## [Stored records]
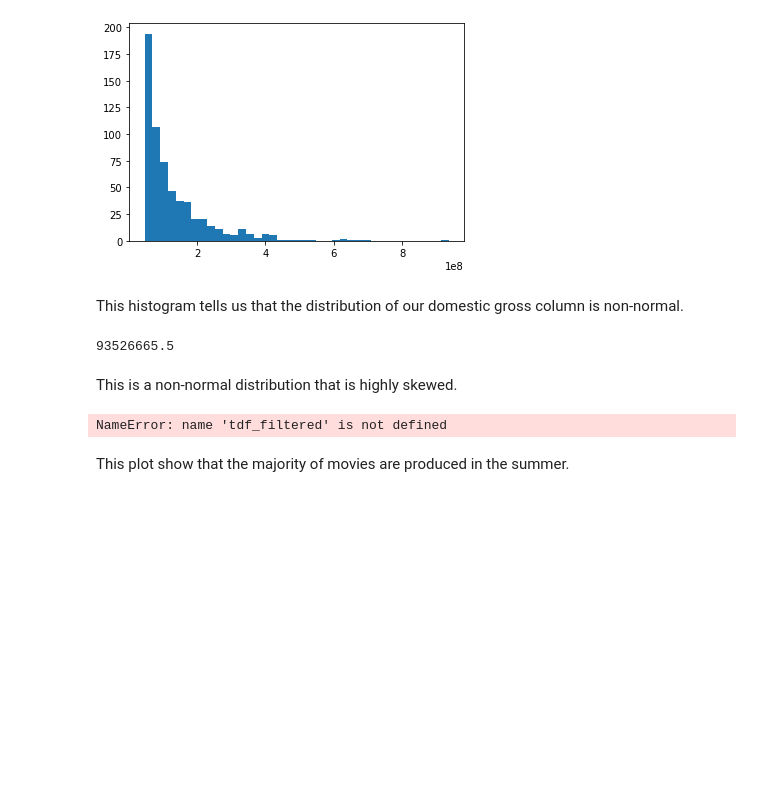
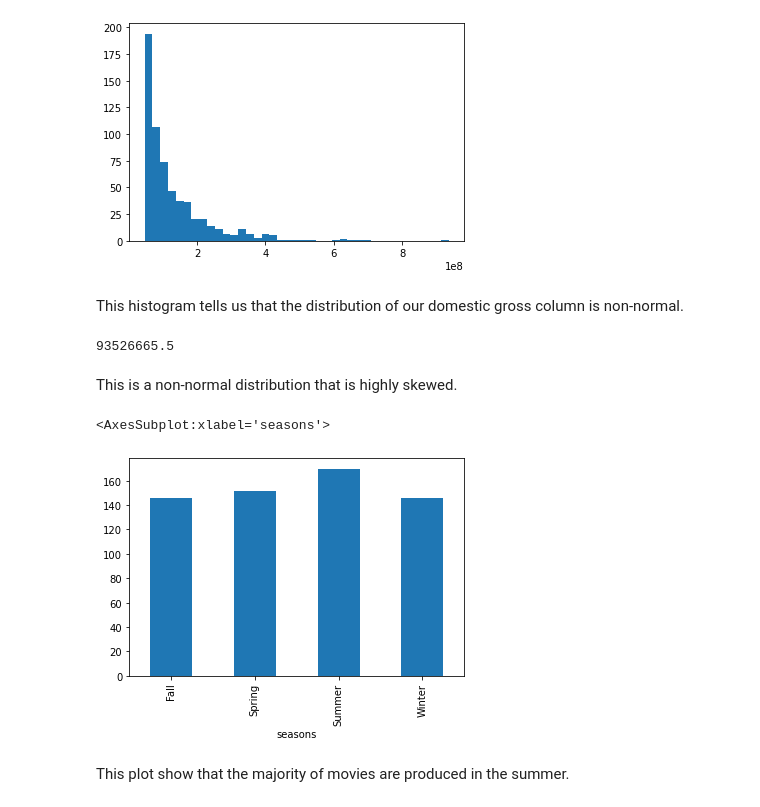
Before and after one commit to harte3/Flatiron-Capstone-Group-2, a Jupyter notebook: Final Notebook.ipynb, the cells around one changed output. Saved outputs shown, nothing was run; the diff lists cells and outputs as text; code cells hidden in the pictures; blank space fills up the shorter version.

```diff
--- a/Final Notebook.ipynb
+++ b/Final Notebook.ipynb
@@ -557,9 +557,10 @@ This is a non-normal distribution that is highly skewed.
 # %%
 # plotting count of movies by season
 
-tdf_filtered.groupby('seasons')['primary_title'].count().plot(kind='bar')
+df_filtered.groupby('seasons')['primary_title'].count().plot(kind='bar')
 # %% [output]
-NameError: name 'tdf_filtered' is not defined
+<AxesSubplot:xlabel='seasons'>
+[figure, added]
 # %% [markdown]
 This plot show that the majority of movies are produced in the summer.
 # %%
```
Also changed, not shown: parts of 22 cells of this notebook.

## [PROBLEM DETAILS]
Every line in the records above that contains the word "seasons" should be copied out.

## [ANSWER FOR THIS EXERCISE]
-tdf_filtered.groupby('seasons')['primary_title'].count().plot(kind='bar')
+df_filtered.groupby('seasons')['primary_title'].count().plot(kind='bar')
+<AxesSubplot:xlabel='seasons'>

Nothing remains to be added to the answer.